**Required work:**
Scan the records below, and wherever a line has the word "println", pull it out.

------------------------------------------------------------

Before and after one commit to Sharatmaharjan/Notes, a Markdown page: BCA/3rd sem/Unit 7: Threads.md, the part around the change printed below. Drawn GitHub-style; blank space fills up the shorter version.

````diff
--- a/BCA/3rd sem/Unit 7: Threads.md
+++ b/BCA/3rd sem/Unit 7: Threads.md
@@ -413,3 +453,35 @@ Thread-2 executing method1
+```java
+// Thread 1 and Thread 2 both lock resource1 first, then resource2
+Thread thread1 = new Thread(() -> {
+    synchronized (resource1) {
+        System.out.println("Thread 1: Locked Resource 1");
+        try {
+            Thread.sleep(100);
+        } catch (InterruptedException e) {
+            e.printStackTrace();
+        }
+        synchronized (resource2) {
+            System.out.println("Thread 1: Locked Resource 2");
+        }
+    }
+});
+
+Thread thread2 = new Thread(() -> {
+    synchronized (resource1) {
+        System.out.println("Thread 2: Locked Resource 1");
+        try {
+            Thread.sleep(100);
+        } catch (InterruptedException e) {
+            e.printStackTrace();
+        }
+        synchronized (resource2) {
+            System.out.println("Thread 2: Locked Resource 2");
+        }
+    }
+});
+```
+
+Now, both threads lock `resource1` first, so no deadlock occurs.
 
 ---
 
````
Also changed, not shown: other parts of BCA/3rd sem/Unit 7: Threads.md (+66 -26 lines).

------------------------------------------------------------

**Written response:**
+        System.out.println("Thread 1: Locked Resource 1");
+            System.out.println("Thread 1: Locked Resource 2");
+        System.out.println("Thread 2: Locked Resource 1");
+            System.out.println("Thread 2: Locked Resource 2");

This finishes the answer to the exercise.